**What to produce**. Using the word "self" as the filter, copy each matching line from the records.

<<<<

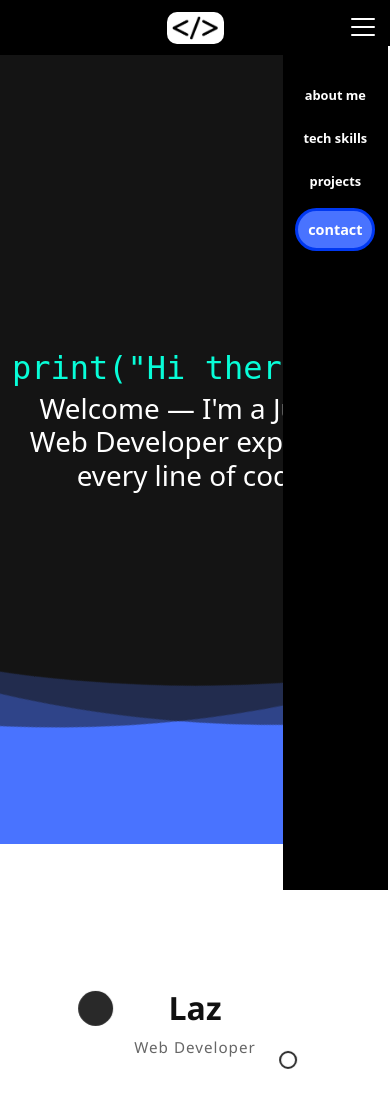
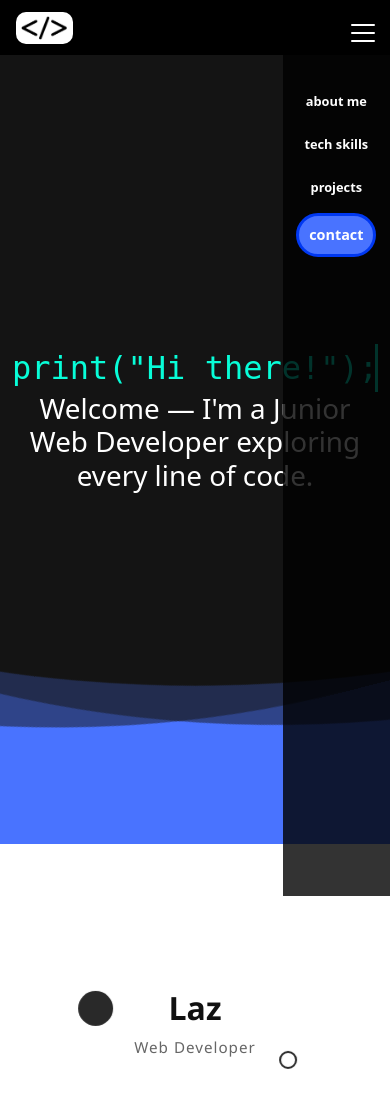
Before and after one commit to latolatto/resume, a PHP site: page / in a window 390 px wide, after a click that opens the changed part. Shown: the top 1095 px of the page. Run offline with PHP 8.4, Linux system fonts and the light colour scheme; some libraries are stand-ins or nearby versions.

Commit message:
small tiny fixes

```diff
--- a/styles.css
+++ b/styles.css
@@ -214,12 +214,13 @@ nav ul{
       /* background-color: skyblue !important; */
     }
       .nav-logo {
-        grid-column: 2/3;
+        grid-column: 1/3;
         align-self: center;
           display: flex;
           align-items: center;
           justify-content: center;
-          justify-self: center;
+          justify-self: start;
+          padding-left:1rem;
       }
 
       .navbar{
@@ -241,9 +242,16 @@ nav ul{
     .container-fluid{
       padding-right:0;
       align-self:center;
+        align-items: center;
+
     }
 
 
+    nav.navbar.navbar-expand-lg {
+    align-self: center !important;
+    /* padding-top: 1rem; */
+    top: 25%;
+  }
 
     .navbar-toggler {
       border: none !important;
@@ -257,13 +265,12 @@ nav ul{
           flex-direction: column;
           justify-content: flex-start;
           align-items:center;
-          justify-self: end;
+          justify-self: start;
           gap:0.5rem;
           width:100%;
           padding-top: 2rem;
           height:100vh;
-          background-color: black;
-          border-right:2px solid white;
+          background-color: rgba(0, 0, 0, 0.799);
           color:white !important;
           font-size: 0.8rem;
           font-weight: 600;
@@ -284,6 +291,10 @@ nav ul{
       }
       .navbar>.container, .navbar>.container-fluid, .navbar>.container-lg, .navbar>.container-md, .navbar>.container-sm, .navbar>.container-xl, .navbar>.container-xxl{
     justify-content: end;
+}
+
+.navbar-toggler {
+  align-self: center;
 }
   }
 
@@ -756,7 +767,7 @@ h1{
       position: relative;
       overflow: hidden;
       width:90%;
-      height:60vh;
+      /* height:60vh; */
     }
 
     .carousel .card .media-container {
@@ -842,7 +853,7 @@ h1{
       @media (max-width: 768px) {
     .owl-prev span,
     .owl-next span {
-display:none !important;
+/* display:none !important; */
     }
 
       }
```
Also changed, not shown: index.html (+58 -4 lines), script.js (line endings or trailing spaces).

>>>>

**Answer to the exercise**.
         align-self: center;
-          justify-self: center;
+          justify-self: start;
       align-self:center;
+    align-self: center !important;
-          justify-self: end;
+          justify-self: start;
+  align-self: center;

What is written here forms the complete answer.